LEGAL DEFINITION OF “WATER’S EDGE.”
A correspondent asks: “How is a deed to be interpreted which describes a property as running to a certain point at the water’s edge, thence easterly along the water’s edge 1,000 ft.? How is the water’s edge to be measured, literally round every little point, bay or boulder, or with a stretched line, following the general direction of the shore?” The answer, according to legal experts, seems to be that, where a deed describes property as extending to the “water’s edge,” of course, that deed must be interpreted with regard to the kind of water and the shape of the shore. If it is to the edge of a river, the line can be very easily defined: but, if it is to the edge of a lake or sea, then a different interpretation may have to be applied. There is a “tide” in the sea which leaves a margin between low-water mark and high-water mark, which is called the “fore shore,” and it may be that a question will arise whether it was intended that the grantee should have all of the land extending down to low-water mark, or should be limited to the line of high-water mark. Then, in the case of a lake: While, as a general rule, there is no tide in the great lakes of America, yet there are irregularities and indentations in the shore, and sometimes there are floods or storms which raise the height of the water and cause it to flood back a number of feet or rods, and thus to make a high water mark and a low-water mark, somewhat similar to the margin of the ocean. The matter about which inquiry is made, however, relates more particularly to the irregularities and indentations of the shore. Mr. Gould, a Canadian authority, in his excellent work on the law of waters. has said, that this stripof land along the coast, which is daily covered and left bare by the tide, and is called the “shore,” is a part of the county when the tide is out, and is part of the sea when the tide is in. Such inlets and branches of sea. when sufficiently narrow, are within the line of jurisdiction of the county, and may be included in the description—in other words, the indentations, when small, will be included within the description, and the line will be drawn straight from one point on the shore to another point on the shore, taking in the small indentations. If, on the other hand, the inlets or indentations of water are large and deep, the line will run round them, and will not cross them, because the law relating to navigation must preserve the water for the purposes of navigation, and it will not he presumed that the grant of land to the water’s edge was intended to cover any bay or inlet which is naviga ble or which might be required for the purposes of navigation. See Gould on Waters, edition 1900, sections 4, 28, JO and 170, where the whole matter is discussed at too great length to quote in this colump.

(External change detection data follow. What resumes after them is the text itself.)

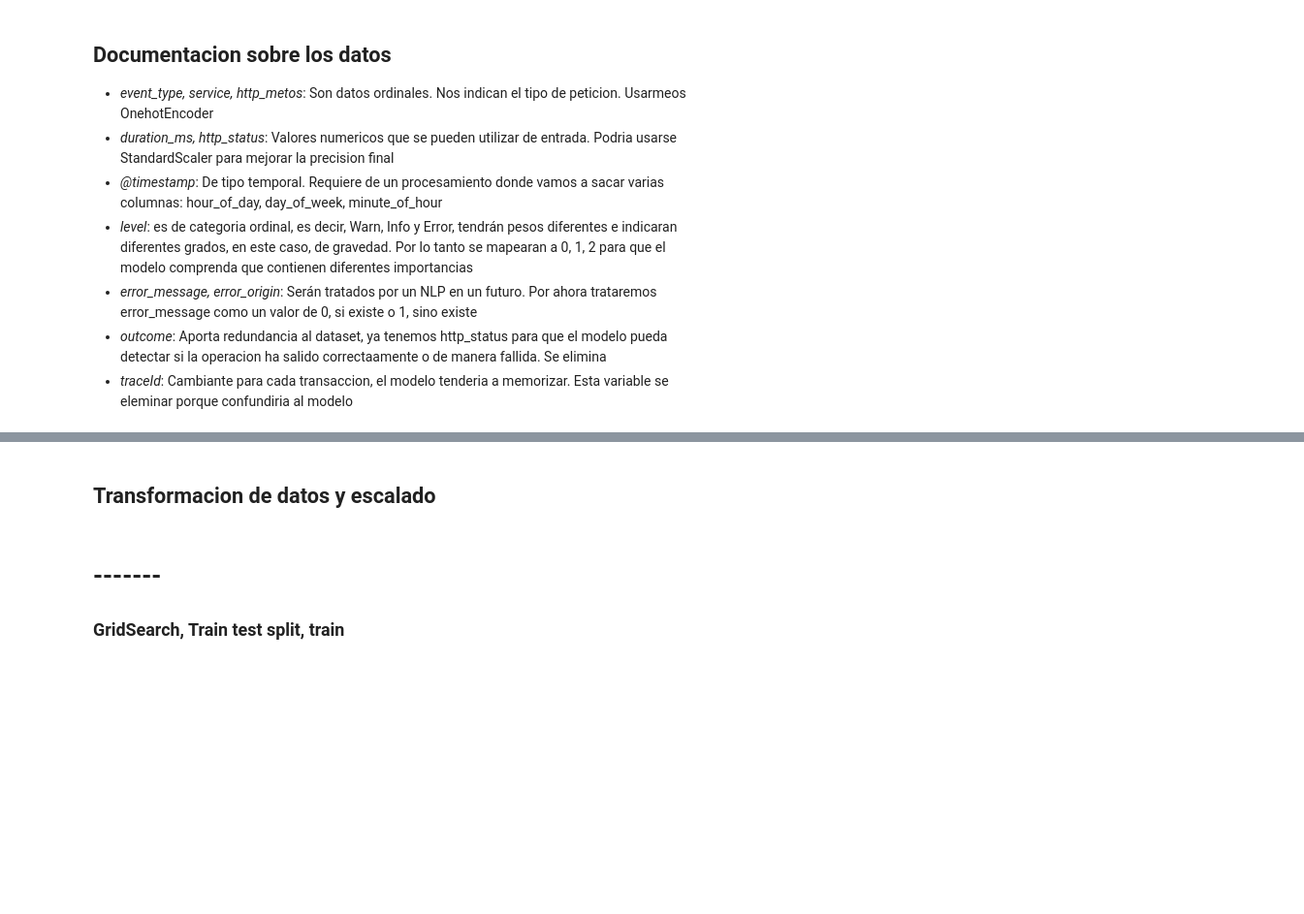
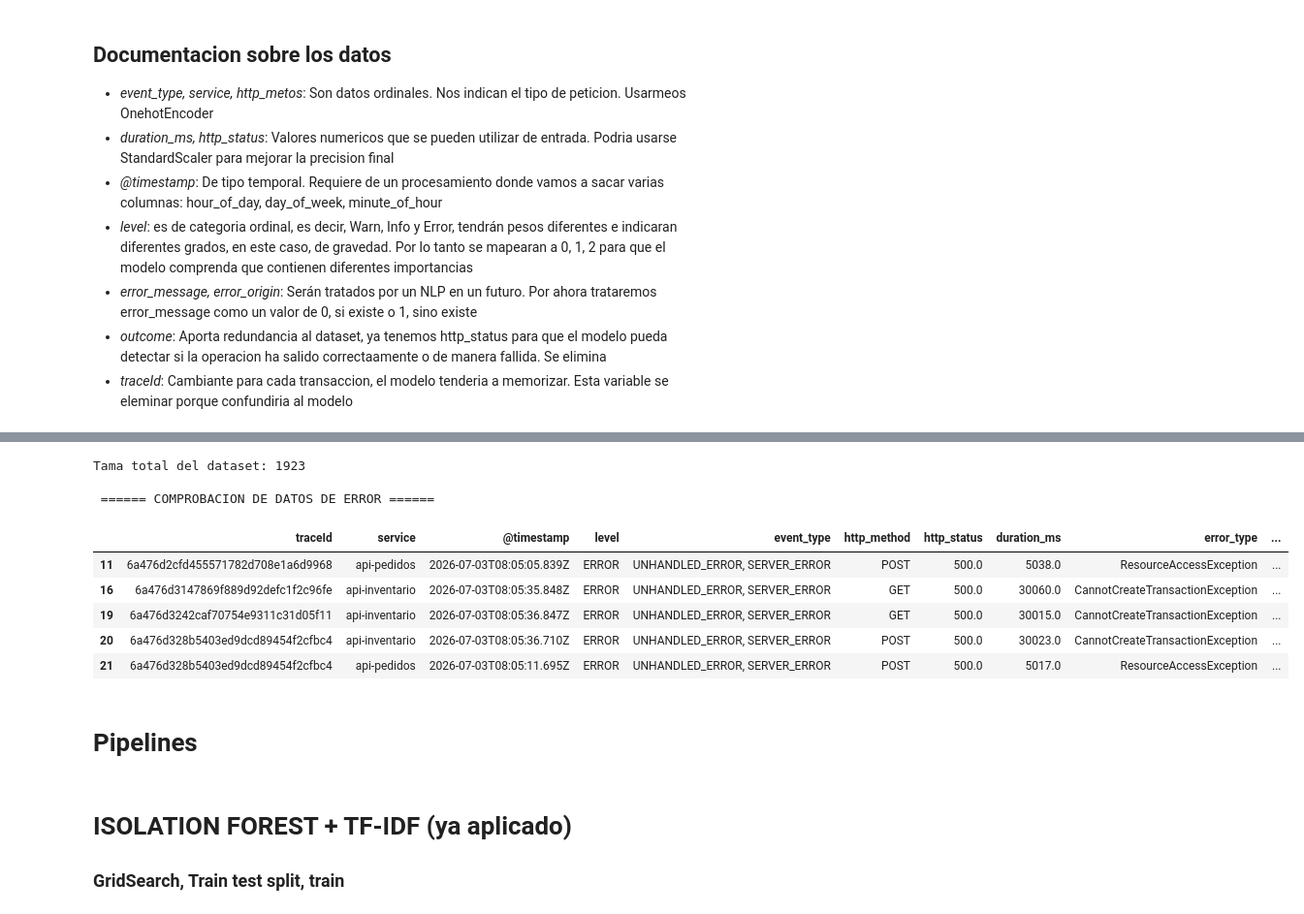
Before and after one commit to Faprin/Analizador-de-Causa-Ra-z-RCA-para-Sistemas-Distribuidos, a Jupyter notebook: ml-predictions/notebooks/01_modelo_ML.ipynb, the cells around one changed output, grey strips where cells are left out. Shown at 97% size. Cells and saved outputs as stored; diff of their text form; code cells hidden in the pictures; blank space fills up the shorter version.

```diff
--- a/ml-predictions/notebooks/01_modelo_ML.ipynb
+++ b/ml-predictions/notebooks/01_modelo_ML.ipynb
@@ -163,5 +108,60 @@ Name: count, dtype: int64
+# %%
+# 1. Asegurarnos de que el dataframe esté ordenado por tiempo
+cdf = cdf.sort_values(by=['@timestamp'])
+
+# 2. PROPAGAR EL TRACEID:
+# Agrupamos por tiempo exacto y servicio, y propagamos el traceId hacia atrás (bfill) y hacia adelante (ffill)
+# Así, la fila que tiene NaN adoptará el traceId '6a4bac01...' de su fila hermana.
+cdf['traceId'] = cdf.groupby(['@timestamp', 'service'])['traceId'].transform(lambda x: x.bfill().ffill())
+
+# Opcional pero recomendado: si queda algún log de sistema puro que no pertenece a ninguna
+# petición (sigue teniendo traceId = NaN), lo filtramos para no meter ruido al modelo.
+cdf = cdf.dropna(subset=['traceId'])
+
+# 3. EL DICCIONARIO DE AGREGACIÓN (El que ya teníamos)
+agregaciones = {
+    '@timestamp': 'min',
+    'level': lambda x: ', '.join(x.dropna().astype(str).unique()),
+    'event_type': lambda x: ', '.join(x.dropna().astype(str).unique()),
+    'http_method': 'first',
+    'http_status': lambda x: ', '.join(x.dropna().astype(str).unique()),
+    'duration_ms': 'sum',
+    'error_type': lambda x: ' | '.join(x.dropna().astype(str).unique()),
+    'error_message': lambda x: ' | '.join(x.dropna().astype(str).unique()),
+    'error_origin': lambda x: ' | '.join(x.dropna().astype(str).unique()),
+    'uri_servicio': 'first'
+}
+
+# 4. AGRUPACIÓN FINAL
+df_clear = cdf.groupby(['traceId', 'service']).agg(agregaciones).reset_index()
+# %%
+# arreglamos que ahora haya varios level en uno mismo
+def max_level(comb_level):
+    level = str(comb_level).upper()
+    if 'ERROR' in level:
+        return 'ERROR'
+    elif 'WARN' in level:
+        return 'WARN'
+    else:
+        return 'INFO'
+
+df_clear['level'] = df_clear['level'].apply(max_level)
+# %%
+print(f"Tama total del dataset: {len(df_clear)} \n")
+print(" ====== COMPROBACION DE DATOS DE ERROR ======")
+df_clear[df_clear["http_status"].str.contains('500', na=False)].head()
+# %% [output]
+Tama total del dataset: 1923
+
+ ====== COMPROBACION DE DATOS DE ERROR ======
+|  | traceId | service | @timestamp | level | event_type | http_method | http_status | duration_ms | error_type | ... |
+| 11 | 6a476d2cfd455571782d708e1a6d9968 | api-pedidos | 2026-07-03T08:05:05.839Z | ERROR | UNHANDLED_ERROR, SERVER_ERROR | POST | 500.0 | 5038.0 | ResourceAccessException | ... |
+| 16 | 6a476d3147869f889d92defc1f2c96fe | api-inventario | 2026-07-03T08:05:35.848Z | ERROR | UNHANDLED_ERROR, SERVER_ERROR | GET | 500.0 | 30060.0 | CannotCreateTransactionException | ... |
+| 19 | 6a476d3242caf70754e9311c31d05f11 | api-inventario | 2026-07-03T08:05:36.847Z | ERROR | UNHANDLED_ERROR, SERVER_ERROR | GET | 500.0 | 30015.0 | CannotCreateTransactionException | ... |
+| 20 | 6a476d328b5403ed9dcd89454f2cfbc4 | api-inventario | 2026-07-03T08:05:36.710Z | ERROR | UNHANDLED_ERROR, SERVER_ERROR | POST | 500.0 | 30023.0 | CannotCreateTransactionException | ... |
+| 21 | 6a476d328b5403ed9dcd89454f2cfbc4 | api-pedidos | 2026-07-03T08:05:11.695Z | ERROR | UNHANDLED_ERROR, SERVER_ERROR | POST | 500.0 | 5017.0 | ResourceAccessException | ... |
 # %% [markdown]
-## Transformacion de datos y escalado
+# Pipelines
 # %%
 from sklearn.preprocessing import StandardScaler
 from sklearn.pipeline import Pipeline
@@ -226,6 +234,6 @@ preprocessor = ColumnTransformer(transformers=[
 ])
 # %% [markdown]
-# -------
+# ISOLATION FOREST + TF-IDF (ya aplicado)
 ### GridSearch, Train test split, train
 # %%
 from sklearn.model_selection import train_test_split, GridSearchCV
```
Also changed, not shown: parts of 25 cells of this notebook.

Lewis, the smallest town in the State of Iowa, with only 626 inhabitants, by a vote of 61 to 17 has just ordered the council to issue $5,000 waterworks bonds.